### [Your task]
Whenever a line below mentions the word "ClientInfo", that line should be copied.

### [Supplied information]
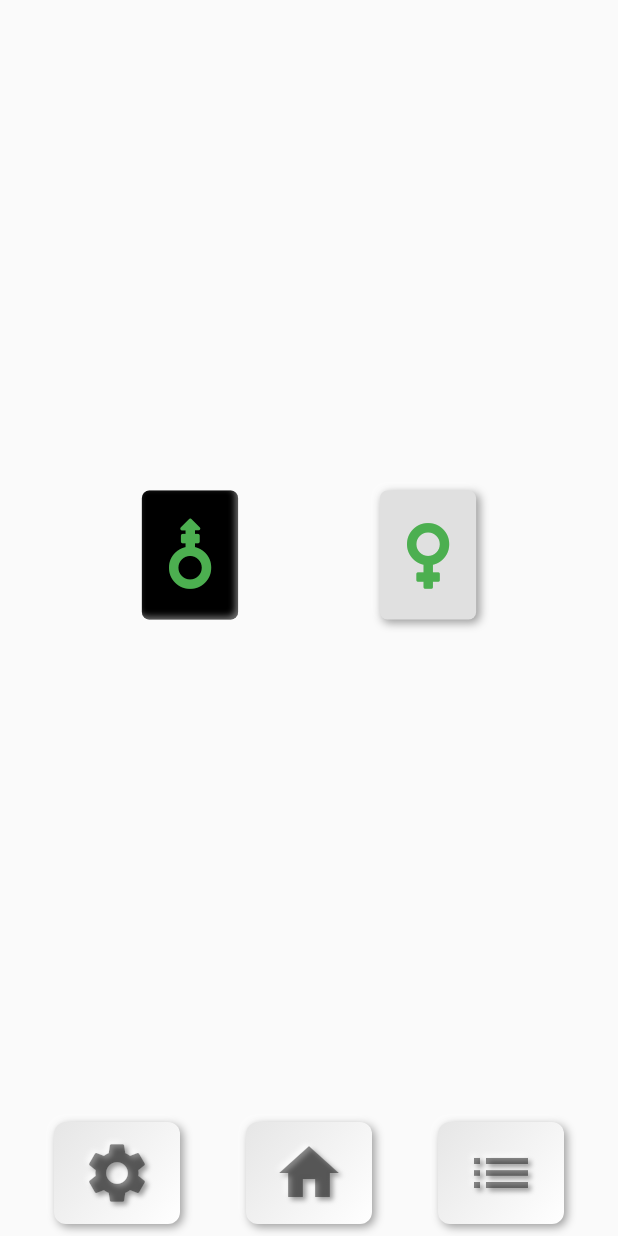
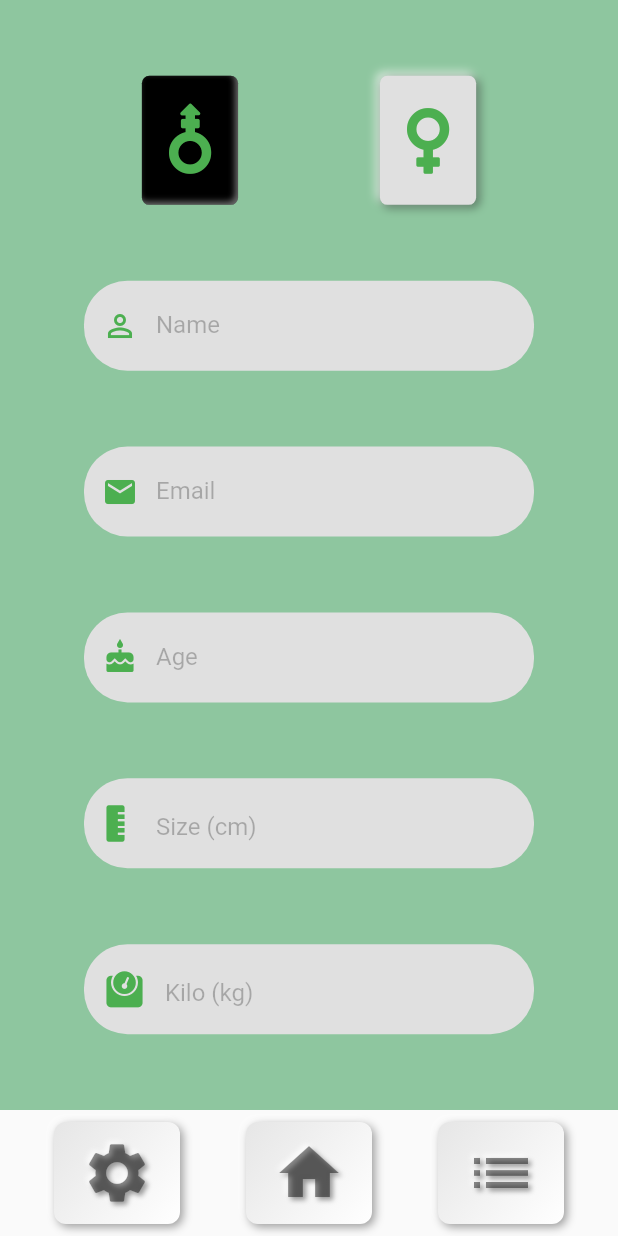
Before and after one commit to ferhatosanoglu/Karatay, a Flutter app: the screen it shows after launch, on a phone screen of 412 x 824 dp. Run offline on Flutter 3.47's test engine with Material 2 defaults, Android fonts, the light colour scheme and no system bars; drawn by our look-alikes of flutter_neumorphic; our stand-ins replace font_awesome_flutter.

Commit message:
feat : creating client info page

```diff
--- a/lib/pages/ClientInfo.dart
+++ b/lib/pages/ClientInfo.dart
@@ -12,6 +12,7 @@ class _ClientInfoState extends State<ClientInfo> {
   @override
   Widget build(BuildContext context) {
     return new Scaffold(
+      backgroundColor: Color.fromRGBO(142, 198, 159, 1),
       body: Column(
         mainAxisAlignment: MainAxisAlignment.spaceEvenly,
         children: [
@@ -50,6 +51,139 @@ class _ClientInfoState extends State<ClientInfo> {
               ),
             ],
           ),
+          Container(
+            height: 60,
+            width: 300,
+            //padding: const EdgeInsets.all(8.0),
+            alignment: Alignment.centerLeft,
+            decoration: BoxDecoration(
+                borderRadius: BorderRadius.circular(29),
+                boxShadow: [
+                  BoxShadow(
+                    color: Colors.grey.shade300,
+                  ),
+                ]),
+            child: TextField(
+              style: TextStyle(
+                color: Colors.black87,
+              ),
+              decoration: InputDecoration(
+                border: InputBorder.none,
+                contentPadding: EdgeInsets.only(top: 14),
+                prefixIcon: Icon(Icons.person_outline, color: Colors.green),
+                hintText: "Name",
+                hintStyle: TextStyle(color: Colors.black26),
+              ),
+            ),
+          ),
+          Container(
+            height: 60,
+            width: 300,
+            //padding: const EdgeInsets.all(8.0),
+            alignment: Alignment.centerLeft,
+            decoration: BoxDecoration(
+                borderRadius: BorderRadius.circular(29),
+                boxShadow: [
+                  BoxShadow(
+                    color: Colors.grey.shade300,
+                  ),
+                ]),
+            child: TextField(
+              style: TextStyle(
+                color: Colors.black87,
+              ),
+              decoration: InputDecoration(
+                border: InputBorder.none,
+                contentPadding: EdgeInsets.only(top: 14),
+                prefixIcon: Icon(Icons.email, color: Colors.green),
+                hintText: 'Email',
+                hintStyle: TextStyle(color: Colors.black26),
+              ),
+            ),
+          ),
+          Container(
+            height: 60,
+            width: 300,
+            //padding: const EdgeInsets.all(8.0),
+            alignment: Alignment.centerLeft,
+            decoration: BoxDecoration(
+                borderRadius: BorderRadius.circular(29),
+                boxShadow: [
+                  BoxShadow(
+                    color: Colors.grey.shade300,
+                  ),
+                ]),
+            child: TextField(
+              style: TextStyle(
+                color: Colors.black87,
+              ),
+              decoration: InputDecoration(
+                border: InputBorder.none,
+                contentPadding: EdgeInsets.only(top: 14),
+                prefixIcon: Icon(Icons.cake, color: Colors.green),
+                hintText: 'Age',
+                hintStyle: TextStyle(color: Colors.black26),
+              ),
+            ),
+          ),
+          Container(
+            height: 60,
+            width: 300,
+            //padding: const EdgeInsets.all(8.0),
+            alignment: Alignment.centerLeft,
+            decoration: BoxDecoration(
+                borderRadius: BorderRadius.circular(29),
+                boxShadow: [
+                  BoxShadow(
+                    color: Colors.grey.shade300,
+                  ),
+                ]),
+            child: TextField(
+              style: TextStyle(
+                color: Colors.black87,
+              ),
+              decoration: InputDecoration(
+                border: InputBorder.none,
+                contentPadding: EdgeInsets.only(top: 20),
+                prefixIcon: Padding(
+                  padding: const EdgeInsets.all(15.0),
+                  child: FaIcon(FontAwesomeIcons.rulerVertical,
+                      color: Colors.green),
+                ),
+                hintText: 'Size (cm)',
+                hintStyle: TextStyle(color: Colors.black26),
+              ),
+            ),
+          ),
+          Container(
+            height: 60,
+            width: 300,
+            //padding: const EdgeInsets.all(8.0),
+            alignment: Alignment.centerLeft,
+            decoration: BoxDecoration(
+                borderRadius: BorderRadius.circular(29),
+                boxShadow: [
+                  BoxShadow(
+                    color: Colors.grey.shade300,
+                  ),
+                ]),
+            child: TextField(
+              keyboardType: TextInputType.visiblePassword,
+              style: TextStyle(
+                color: Colors.black87,
+              ),
+              decoration: InputDecoration(
+                border: InputBorder.none,
+                contentPadding: EdgeInsets.only(top: 20),
+                prefixIcon: Padding(
+                  padding: const EdgeInsets.all(15.0),
+                  child: FaIcon(FontAwesomeIcons.weight, color: Colors.green),
+                ),
+                hintText: 'Kilo (kg)',
+                hintStyle: TextStyle(color: Colors.black26),
+              ),
+            ),
+          ),
         ],
       ),
     );
```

### [Your response]
--- a/lib/pages/ClientInfo.dart
+++ b/lib/pages/ClientInfo.dart
@@ -12,6 +12,7 @@ class _ClientInfoState extends State<ClientInfo> {
@@ -50,6 +51,139 @@ class _ClientInfoState extends State<ClientInfo> {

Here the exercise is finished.